For another 10,000 years, new groups people came to this cave, building their campfires in the same place.

In 2012, I hiked up a steep hillside with my graduate student, Chris Shelton. We stopped, stunned by the site of thousands of years of campfire remains, ochre, animal bones, and stone tools exposed by erosion on the slope above. The ephemeral archaeological sites of the Late Pleistocene are rarely so easily seen in such depth.

The site, which we named Knysna Eastern Heads 1 (or KEH-1) for the rocky gates of the coastal lagoon nearby, has provided a window to a period of time never before documented on that coast.

Those coastal foragers lived richly on shellfish and made tools similar to the people who had lived on that coast for the preceding 100,000 years or more. But the hunters that came after them were doing something new with their technology. We want to know why this changed, and whether the change in the position of the coastline played any part in that shift.

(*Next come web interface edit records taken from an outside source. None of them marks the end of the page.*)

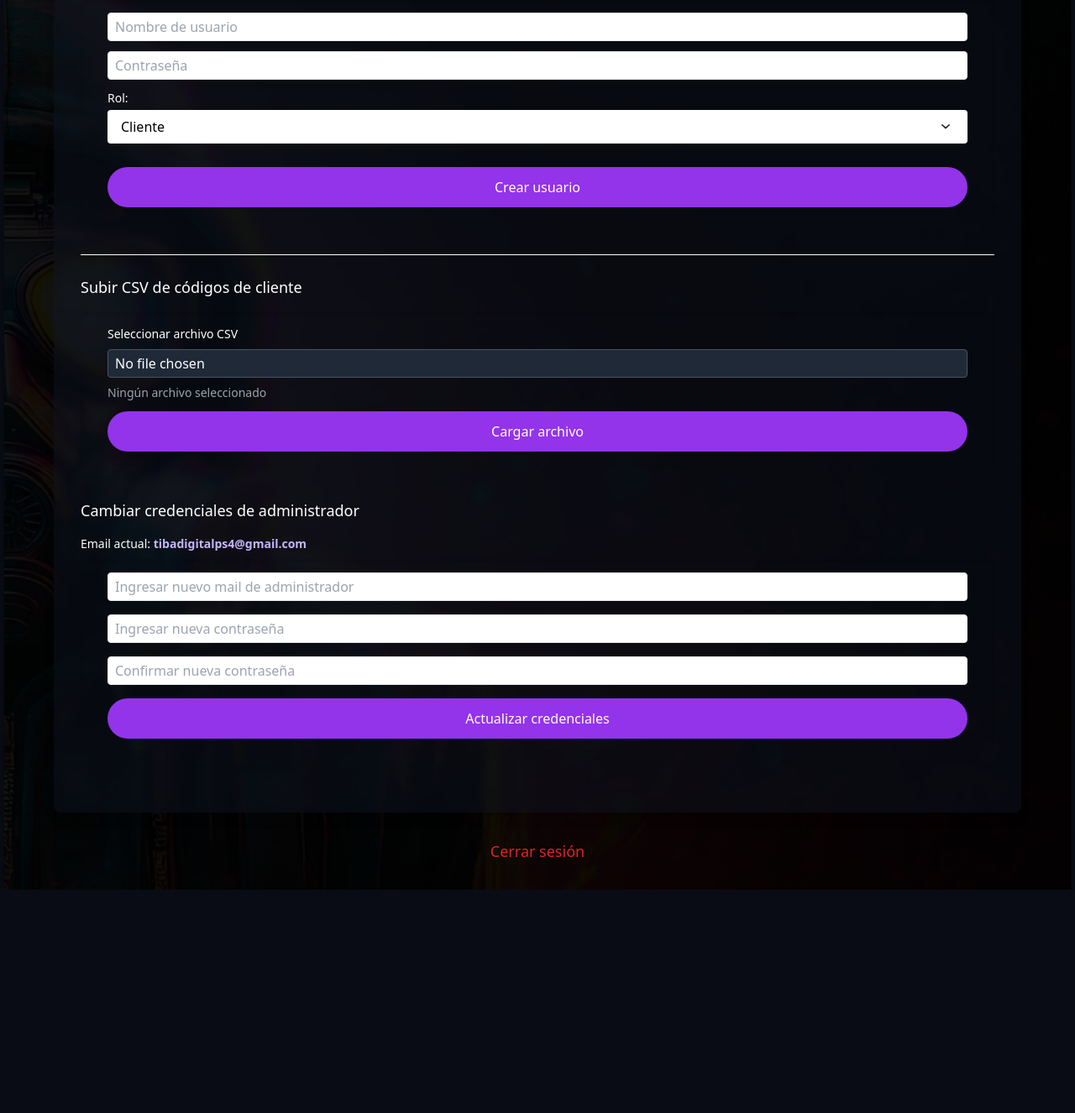
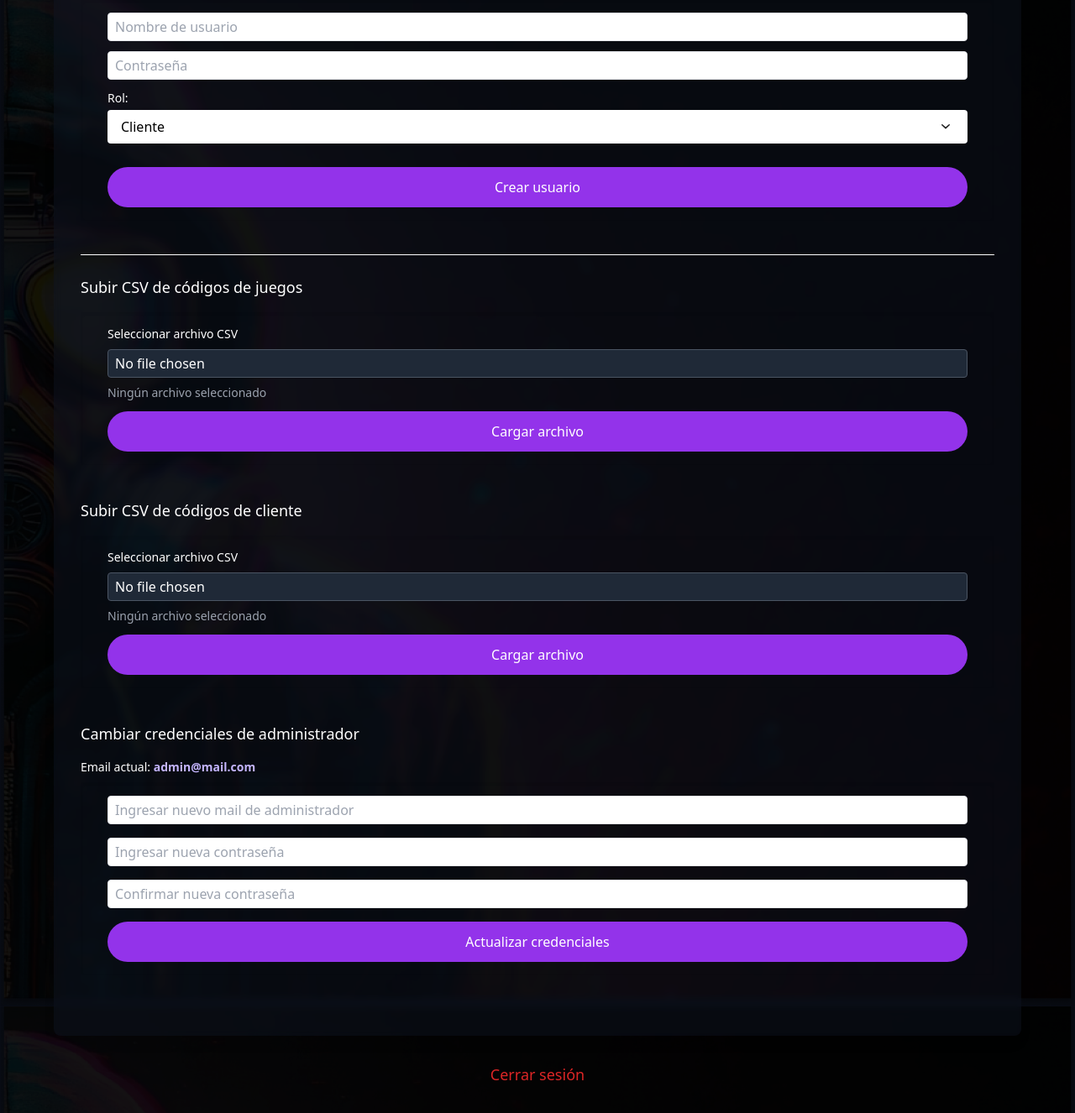
Before and after one commit to FlorenciaZalez/codigosflask, a Flask app: page /admin in a window 1280 px wide. Shown: the part 1361-2687 px from the top of the page at 84% size. Before the commit the page ends 2421 px from the top, so only its background shows below. Run offline with Flask 3, Linux system fonts and the light colour scheme; some libraries are stand-ins or nearby versions.

Commit message:
csv juegos

```diff
--- a/codigo_app/app.py
+++ b/codigo_app/app.py
@@ -18,7 +18,9 @@
 app.secret_key = 'clave_super_segura'
 
 # Configuración de SQLAlchemy
-DB_URL = os.getenv('DATABASE_URL', 'sqlite:///db/codigos.db')
+DB_URL = os.getenv('DATABASE_URL')
+if not DB_URL:
+    raise RuntimeError("DATABASE_URL no está configurada. Debes definirla en Render con el string de conexión de PostgreSQL.")
 app.config['SQLALCHEMY_DATABASE_URI'] = DB_URL
 app.config['SQLALCHEMY_TRACK_MODIFICATIONS'] = False
 db = SQLAlchemy(app)
@@ -53,9 +55,6 @@
     codigo_cliente = Column(String, unique=True, nullable=False)
     usado = Column(Boolean, default=False)
 
-# Crear la base si no existe
-os.makedirs("db", exist_ok=True)
-# Eliminar bloque de creación manual de tablas y admin con SQL
 # Crear tablas y usuario admin por defecto usando SQLAlchemy y contexto Flask
 with app.app_context():
     db.create_all()
--- a/codigo_app/templates/admin.html
+++ b/codigo_app/templates/admin.html
@@ -223,6 +223,21 @@
             </section>
             <hr class="border-t border-white my-6">
 
+            <!-- CSV de códigos de juegos -->
+            <section class="mb-10">
+                <h3 class="text-lg font-normal mb-4 section-title">Subir CSV de códigos de juegos</h3>
+                <form method="post" enctype="multipart/form-data" class="glass-card py-4 px-4 sm:px-8 rounded shadow-inner flex flex-col gap-3 w-full">
+                    <div class="flex flex-col gap-2 w-full">
+                        <label for="archivo_csv" class="text-base sm:text-sm text-white">Seleccionar archivo CSV</label>
+                        <input type="file" name="archivo_csv" id="archivo_csv" accept=".csv" required class="text-lg sm:text-base text-white bg-gray-800 rounded px-4 py-3 sm:px-2 sm:py-1 border border-gray-600 file:hidden w-full">
+                        <label id="nombre-archivo-1" class="text-base sm:text-sm text-gray-400 truncate">Ningún archivo seleccionado</label>
+                    </div>
+                    <button type="submit" class="bg-purple-600 text-white px-4 py-3 rounded-full hover:bg-purple-700 w-full text-lg sm:text-base">Cargar archivo</button>
+                </form>
+                {% if mensaje_csv %}
+                    <p class="text-sm mt-2 text-indigo-700">{{ mensaje_csv }}</p>
+                {% endif %}
+            </section>
             <!-- CSV de códigos cliente -->
             <section class="mb-10">
                 <h3 class="text-lg font-normal mb-4 section-title">Subir CSV de códigos de cliente</h3>
@@ -245,7 +260,6 @@
                     </ul>
                 {% endif %}
             </section>
-
             <!-- Cambiar credenciales de admin -->
             <section class="mb-10">
                 <h3 class="text-lg font-normal mb-4 section-title">Cambiar credenciales de administrador</h3>
```
Also changed, not shown: codigo_app/requirements.txt (added).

Human groups depend on long-term culturally accumulated knowledge about the landscape they live off. What does it mean for a people when their foraging territory and the whole landscape their not-too-distant ancestors knew is constantly shifting underneath them?

At KEH-1 we have been working to answer these questions. Our team, an international mix of students, research scientists, and professional archaeologists has spent 15 weeks over three years carefully excavating the exposed hearths and the underlying deposits.

This research is supported by grants from the L.S.B. Leakey Foundation, the National Science Foundation, the John Templeton Foundation, at the University of Texas at Arlington.

Video: Archaeology at the Pinnacle Point Caves, Mossel Bay